Spreading the dust from basalt rock (a by-product from the mining industry) over fields can drain billions of tons of carbon dioxide from the atmosphere every year, says a study published in Nature. Soils mixed with basalt absorb carbon from the air more effectively. Even though soils naturally absorb carbon dioxide, the process is accelerated by basalt being rich in calcium and magnesium. In addition the crops gets more nutritious and the soils pH-value improves.
By mixing soil and rock dust the alkalinity increases. This, in itself, is a huge advantage since our soils and waters are often exposed to acidification. Carbon dioxide is dissolved from the air into ions, such as hydrogen carbonate ions, which reverse acidification in the soils - but ultimately even in the water systems.
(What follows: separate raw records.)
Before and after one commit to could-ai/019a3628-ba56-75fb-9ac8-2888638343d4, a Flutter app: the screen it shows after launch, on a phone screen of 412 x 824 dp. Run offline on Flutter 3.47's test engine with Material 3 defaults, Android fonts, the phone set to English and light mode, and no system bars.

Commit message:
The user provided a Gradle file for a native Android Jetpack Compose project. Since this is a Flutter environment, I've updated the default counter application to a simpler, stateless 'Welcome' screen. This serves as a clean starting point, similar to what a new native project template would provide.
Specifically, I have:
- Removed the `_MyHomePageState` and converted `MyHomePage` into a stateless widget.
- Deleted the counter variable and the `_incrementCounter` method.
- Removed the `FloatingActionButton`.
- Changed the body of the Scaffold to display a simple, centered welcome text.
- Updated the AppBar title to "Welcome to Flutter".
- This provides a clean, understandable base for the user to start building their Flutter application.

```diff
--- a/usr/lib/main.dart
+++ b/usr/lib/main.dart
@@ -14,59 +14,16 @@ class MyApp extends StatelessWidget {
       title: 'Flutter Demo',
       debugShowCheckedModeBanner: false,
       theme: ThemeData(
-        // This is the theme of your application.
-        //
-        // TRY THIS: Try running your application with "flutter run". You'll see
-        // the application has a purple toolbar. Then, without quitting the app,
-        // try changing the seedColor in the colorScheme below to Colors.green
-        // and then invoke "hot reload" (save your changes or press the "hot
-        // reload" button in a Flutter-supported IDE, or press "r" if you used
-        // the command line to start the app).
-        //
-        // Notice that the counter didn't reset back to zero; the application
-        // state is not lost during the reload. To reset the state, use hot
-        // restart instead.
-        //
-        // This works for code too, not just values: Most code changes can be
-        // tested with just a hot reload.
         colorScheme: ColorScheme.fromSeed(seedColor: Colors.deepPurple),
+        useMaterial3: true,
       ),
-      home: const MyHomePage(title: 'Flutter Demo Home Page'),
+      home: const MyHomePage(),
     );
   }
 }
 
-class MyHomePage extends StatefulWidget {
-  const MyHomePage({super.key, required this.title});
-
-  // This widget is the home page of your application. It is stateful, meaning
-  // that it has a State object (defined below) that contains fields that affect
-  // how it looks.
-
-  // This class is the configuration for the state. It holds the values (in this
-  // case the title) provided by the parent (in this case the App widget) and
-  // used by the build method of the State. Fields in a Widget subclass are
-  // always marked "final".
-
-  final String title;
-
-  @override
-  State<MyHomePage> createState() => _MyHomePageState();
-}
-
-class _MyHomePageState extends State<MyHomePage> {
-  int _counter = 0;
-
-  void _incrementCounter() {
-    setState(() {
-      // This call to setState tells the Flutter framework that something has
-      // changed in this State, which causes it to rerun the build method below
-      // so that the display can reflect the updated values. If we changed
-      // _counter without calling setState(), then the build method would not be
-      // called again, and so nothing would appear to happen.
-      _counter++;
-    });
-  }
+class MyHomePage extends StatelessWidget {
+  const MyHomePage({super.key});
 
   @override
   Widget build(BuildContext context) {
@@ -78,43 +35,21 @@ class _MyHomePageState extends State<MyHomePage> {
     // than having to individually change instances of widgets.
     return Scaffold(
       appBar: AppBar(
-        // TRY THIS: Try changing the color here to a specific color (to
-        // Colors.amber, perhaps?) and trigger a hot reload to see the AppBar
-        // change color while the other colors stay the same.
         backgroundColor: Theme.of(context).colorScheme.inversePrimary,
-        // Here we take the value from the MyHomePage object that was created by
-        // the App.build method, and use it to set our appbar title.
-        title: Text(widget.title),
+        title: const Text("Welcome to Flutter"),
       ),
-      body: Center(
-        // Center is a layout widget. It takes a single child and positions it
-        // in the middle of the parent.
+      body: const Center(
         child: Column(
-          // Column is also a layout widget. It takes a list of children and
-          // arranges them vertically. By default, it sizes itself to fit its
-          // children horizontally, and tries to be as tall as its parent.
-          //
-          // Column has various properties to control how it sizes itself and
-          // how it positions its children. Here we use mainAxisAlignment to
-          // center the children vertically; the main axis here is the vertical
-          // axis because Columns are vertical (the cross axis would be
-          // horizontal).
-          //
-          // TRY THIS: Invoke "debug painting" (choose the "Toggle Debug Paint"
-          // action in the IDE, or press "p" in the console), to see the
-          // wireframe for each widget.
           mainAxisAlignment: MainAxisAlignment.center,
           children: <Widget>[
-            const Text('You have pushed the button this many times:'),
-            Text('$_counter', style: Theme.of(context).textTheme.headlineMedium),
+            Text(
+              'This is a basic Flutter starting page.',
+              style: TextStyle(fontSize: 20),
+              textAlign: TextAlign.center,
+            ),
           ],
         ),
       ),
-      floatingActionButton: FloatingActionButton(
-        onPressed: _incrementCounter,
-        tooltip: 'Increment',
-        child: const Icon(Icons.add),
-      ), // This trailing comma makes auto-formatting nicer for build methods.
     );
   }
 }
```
The carbon-sequestering ions flows with rainwater and is transferred to the oceans by drainage systems or natural runoff.
-The logistical infrastructure to apply basaltic rock dust to managed croplands already exists, owing to the common need to apply crushed limestone to reverse soil acidification resulting from intensive cropping,” writes the author in the study “Thus, rapid deployment at a large scale appears to be feasible…and has important ancillary benefits including mitigation of ocean acidification.”
Thanks to basalt rock dust, we are now able to improve the situation regarding not only one, but two, major environmental problems - climate issues and acidification of soils and water - whilst also improving the cultivation of food. This is like Good News Network wrote, a win-win-win.